The Black Hole in Grateful Dead Releases

By my count, there have been 148 concerts officially released by The Grateful Dead. These releases have come in various incarnations, most notably Dick’s Picks, Road Trips and, the series of late, Dave’s Picks.And while it is a boon for Deadheads to receive any recordings from the archives, a black hole has emerged in these releases – 1982-86 – which is coincidentally the years of my touring. A grand total of four shows have been released from this era –  amounting to only one third of the 1977 releases alone. Even if we excuse the release of all 22 shows from the 1972 European Tour, this works out to a lousy 3% of the releases from almost 20% of their touring years.So what gives with Dave Lemieux and company? Is it that these years were particularly weak? I would argue the opposite, that these years offer stellar shows with stellar versions of stellar songs.

Check out these recordings on the Grateful Dead archive and hear for yourself:

Greek Theater 1982/05/22 (Lazy Lightnin’-Supplication)

Madison Square Gardens 1982/09/29 (Loser, China Cat-Rider)

Seattle Auditorium 1983/08/27 (Jack Straw)

Indianapolis Sports and Music Center 1984/06/30 (Shakedown-Playin’-Terrapin)

Worchester Centrum 1984/10/08 (Terrapin-Samson)

Augusta Civic Center 1984/10/12 (Cold Rain, Uncle John’s, Morning Dew)

Hartford Civic Center 1984/10/14 (Estimated Prophet)

Oklahoma Zoo Amphitheater 1985/09/02 (BerthaMe and My Uncle, Stagger Lee)

Henry J. Kaiser 1986/02/11 (Bird Song)

Hopefully one day Dave will wake up and get these shows packaged and shipped. (Providence 1986/03/30 is pretty good too.)

Grateful Dead Film: “Long Strange Trip” Indeed

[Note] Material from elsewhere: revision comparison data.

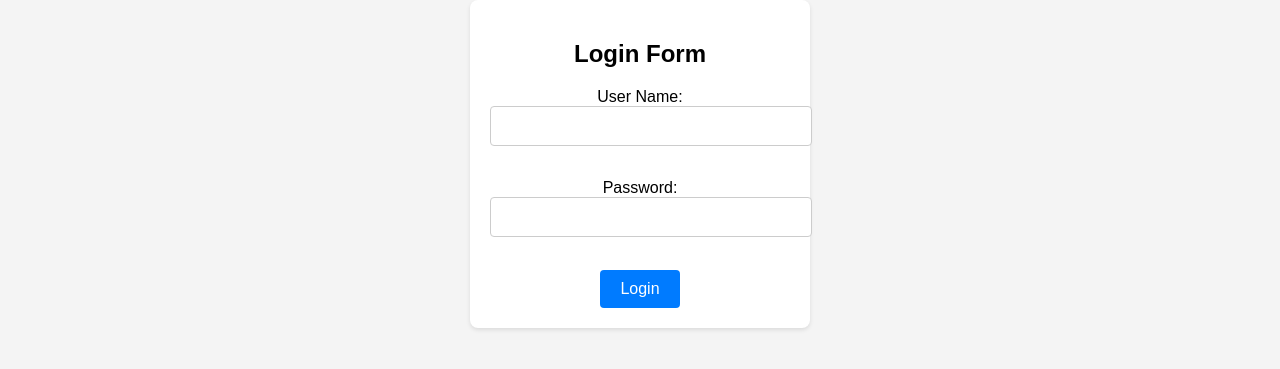
Repository: digambardeshmukh12/All-Study-Material
Page: eclipse-workspace/jspRetry/src/main/webapp/Login.html
These files come from the project's save history. The page is drawn as it stood at one moment and after the next save; the edit follows.
The browser window is 1280 px wide. The pictures show the whole page.

Above is the page before, as saved 2023-08-25 03:56:25.

After the next save:
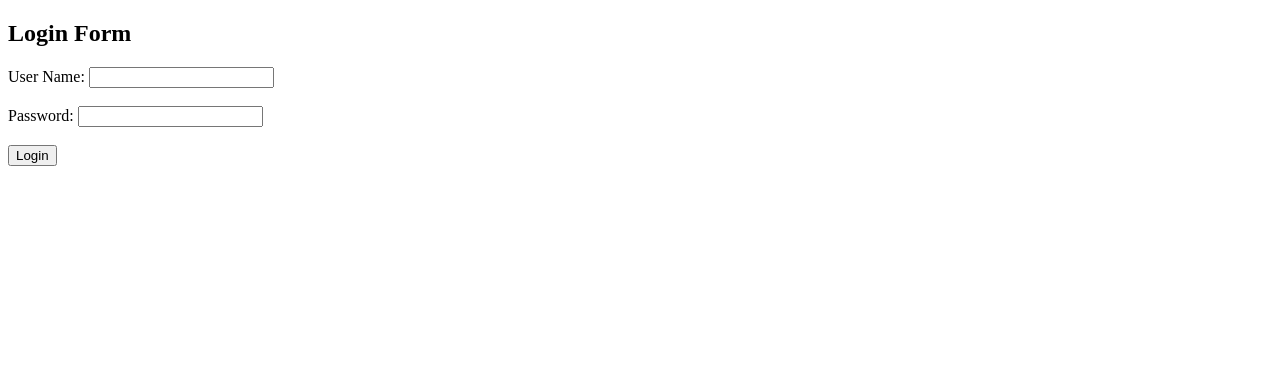
Saved 20 s later.
--- a/eclipse-workspace/jspRetry/src/main/webapp/Login.html
+++ b/eclipse-workspace/jspRetry/src/main/webapp/Login.html
@@ -1,48 +1,5 @@
 <!DOCTYPE html>
 <html>
-
-<style>
-  body {
-    font-family: Arial, sans-serif;
-    background-color: #f4f4f4;
-    text-align: center;
-    margin: 0;
-    padding: 0;
-  }
-
-  form {
-    background-color: #ffffff;
-    border-radius: 8px;
-    width: 300px;
-    margin: 0 auto;
-    padding: 20px;
-    box-shadow: 0px 2px 4px rgba(0, 0, 0, 0.1);
-  }
-
-  input[type="text"], input[type="password"] {
-    width: 100%;
-    padding: 10px;
-    margin-bottom: 15px;
-    border: 1px solid #ccc;
-    border-radius: 4px;
-    font-size: 16px;
-  }
-
-  input[type="submit"] {
-    background-color: #007bff;
-    color: #fff;
-    padding: 10px 20px;
-    border: none;
-    border-radius: 4px;
-    font-size: 16px;
-    cursor: pointer;
-  }
-
-  input[type="submit"]:hover {
-    background-color: #0056b3;
-  }
-</style>
-
 <body>
 <form action="first.jsp" method="post">
   <h2>Login Form</h2>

Amir Bar-Lev’s 4-hour documentary on The Grateful Dead has its moments: Al Franken explaining the subtleties of Althea, Robert Hunter stating that his lyrics “are clear”, as well as archival footage of an army platoon on LSD. And of course there is the music – Uncle John’s Band, Sugar Magnolia, Dark Star and Playin’ in the Band and on – along with reams of concert footage. However, as melancholically sweet as these moments might be, the narrative is skewed, emphasizing the mania and addiction, a tough go for anyone not a Deadhead. The story of Jerry Garcia as the unwilling guru/god throughout his life is ironically reinforced throughout the film, focusing almost exclusively on his reclusive genius while tip-toeing around the personal wreckage an addict leaves behind, which leaves the viewer wondering how the others might have coped the past 22 years since his death.Which is the biggest gap of all in the film, ignoring the fact that Phil Lesh, Bob Weir and Mickey Hart have all been consistently touring, chasing a sound as rapturous as ever.